- What is expected
Your task is to repeat the entries exactly. Leave the pictures out.

- Data for the task
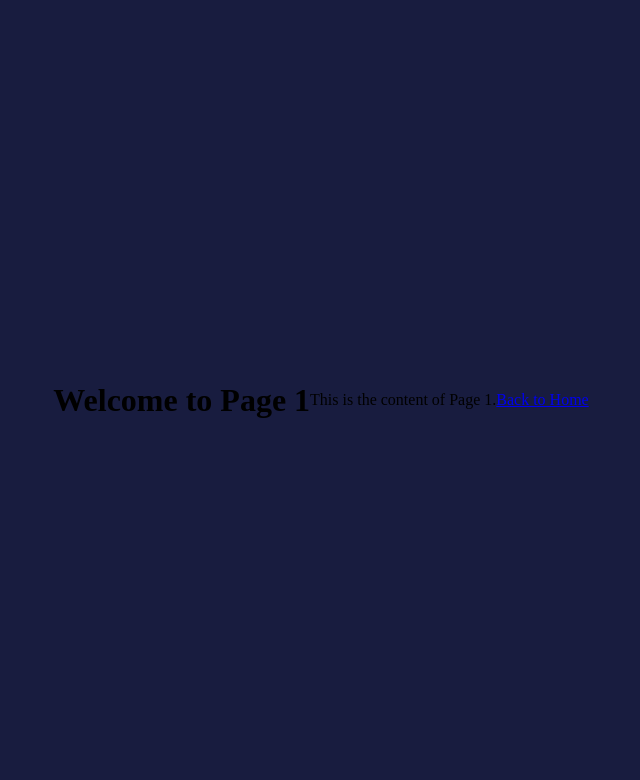
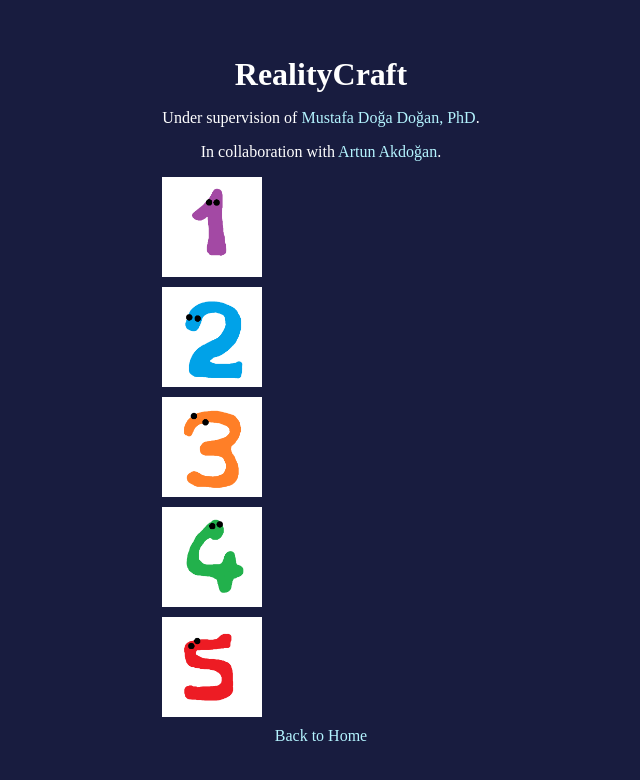
Before and after one commit to Boysle/oguzarslan.github.io, a plain HTML site: page reality-craft.html in a window 1280 px wide. Shown: the whole page, without its empty margins (319-959 px from the left). Drawn offline with Linux system fonts and the light colour scheme.

Commit message:
stylized the reality craft

```diff
--- a/css/style.css
+++ b/css/style.css
@@ -2,6 +2,7 @@
     margin: 0;
     padding: 0;
 }
+
 body {
     background: rgb(24, 28, 63);
     min-height: 100vh;
@@ -9,6 +10,25 @@ body {
     align-items: center;
     justify-content: center;
 }
+
+.content {
+    color: #ffffff; /* Set text color to white for visibility */
+    text-align: center; /* Center align text */
+}
+
+p {
+    margin: 16px 0; /* Default margin for paragraphs */
+}
+
+a {
+    color: #b4f4ff; /* Set the link color */
+    text-decoration: none; /* Remove underline */
+}
+
+a:hover {
+    text-decoration: underline; /* Add underline on hover */
+}
+
 .tiltcard {
     width: 320px;
     height: 467px;
--- a/reality-craft.html
+++ b/reality-craft.html
@@ -3,10 +3,30 @@
 <head>
     <title>Page 1</title>
     <link rel="stylesheet" href="css/style.css">
+    <style>
+        /* Add CSS to style the images */
+        .small {
+            width: 100px;
+            height: auto; /* Maintain aspect ratio */
+            display: block; /* Ensure each image is on a new line */
+            margin: 10px 0; /* Add some margin to space out the images */
+        }
+    </style>
 </head>
 <body>
-    <h1>Welcome to Page 1</h1>
-    <p>This is the content of Page 1.</p>
-    <a href="index.html">Back to Home</a>
+    <div class="content">
+        <h1>RealityCraft</h1>
+        <p>Under supervision of <a href="https://www.dogadogan.com/" target="_blank">Mustafa Doğa Doğan, PhD</a>.</p>
+        <p>In collaboration with <a href="https://www.linkedin.com/in/artun-akdogan/" target="_blank">Artun Akdoğan</a>.</p>
+
+        <!-- Resized Images -->
+        <img src="images/example1.png" alt="Example Image 1" class="small">
+        <img src="images/example2.png" alt="Example Image 2" class="small">
+        <img src="images/example3.png" alt="Example Image 3" class="small">
+        <img src="images/example4.png" alt="Example Image 4" class="small">
+        <img src="images/example5.png" alt="Example Image 5" class="small">
+
+        <a href="index.html">Back to Home</a>
+    </div>
 </body>
 </html>
```
Also changed, not shown: index.html (+1 -1 lines), images/example1.png (added), images/example2.png (added), images/example3.png (added), images/example4.png (added), images/example5.png (added).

- Finished task
Before and after one commit to Boysle/oguzarslan.github.io, a plain HTML site: page reality-craft.html in a window 1280 px wide. Shown: the whole page, without its empty margins (319-959 px from the left). Drawn offline with Linux system fonts and the light colour scheme.

Commit message:
stylized the reality craft

```diff
--- a/css/style.css
+++ b/css/style.css
@@ -2,6 +2,7 @@
     margin: 0;
     padding: 0;
 }
+
 body {
     background: rgb(24, 28, 63);
     min-height: 100vh;
@@ -9,6 +10,25 @@ body {
     align-items: center;
     justify-content: center;
 }
+
+.content {
+    color: #ffffff; /* Set text color to white for visibility */
+    text-align: center; /* Center align text */
+}
+
+p {
+    margin: 16px 0; /* Default margin for paragraphs */
+}
+
+a {
+    color: #b4f4ff; /* Set the link color */
+    text-decoration: none; /* Remove underline */
+}
+
+a:hover {
+    text-decoration: underline; /* Add underline on hover */
+}
+
 .tiltcard {
     width: 320px;
     height: 467px;
--- a/reality-craft.html
+++ b/reality-craft.html
@@ -3,10 +3,30 @@
 <head>
     <title>Page 1</title>
     <link rel="stylesheet" href="css/style.css">
+    <style>
+        /* Add CSS to style the images */
+        .small {
+            width: 100px;
+            height: auto; /* Maintain aspect ratio */
+            display: block; /* Ensure each image is on a new line */
+            margin: 10px 0; /* Add some margin to space out the images */
+        }
+    </style>
 </head>
 <body>
-    <h1>Welcome to Page 1</h1>
-    <p>This is the content of Page 1.</p>
-    <a href="index.html">Back to Home</a>
+    <div class="content">
+        <h1>RealityCraft</h1>
+        <p>Under supervision of <a href="https://www.dogadogan.com/" target="_blank">Mustafa Doğa Doğan, PhD</a>.</p>
+        <p>In collaboration with <a href="https://www.linkedin.com/in/artun-akdogan/" target="_blank">Artun Akdoğan</a>.</p>
+
+        <!-- Resized Images -->
+        <img src="images/example1.png" alt="Example Image 1" class="small">
+        <img src="images/example2.png" alt="Example Image 2" class="small">
+        <img src="images/example3.png" alt="Example Image 3" class="small">
+        <img src="images/example4.png" alt="Example Image 4" class="small">
+        <img src="images/example5.png" alt="Example Image 5" class="small">
+
+        <a href="index.html">Back to Home</a>
+    </div>
 </body>
 </html>
```
Also changed, not shown: index.html (+1 -1 lines), images/example1.png (added), images/example2.png (added), images/example3.png (added), images/example4.png (added), images/example5.png (added).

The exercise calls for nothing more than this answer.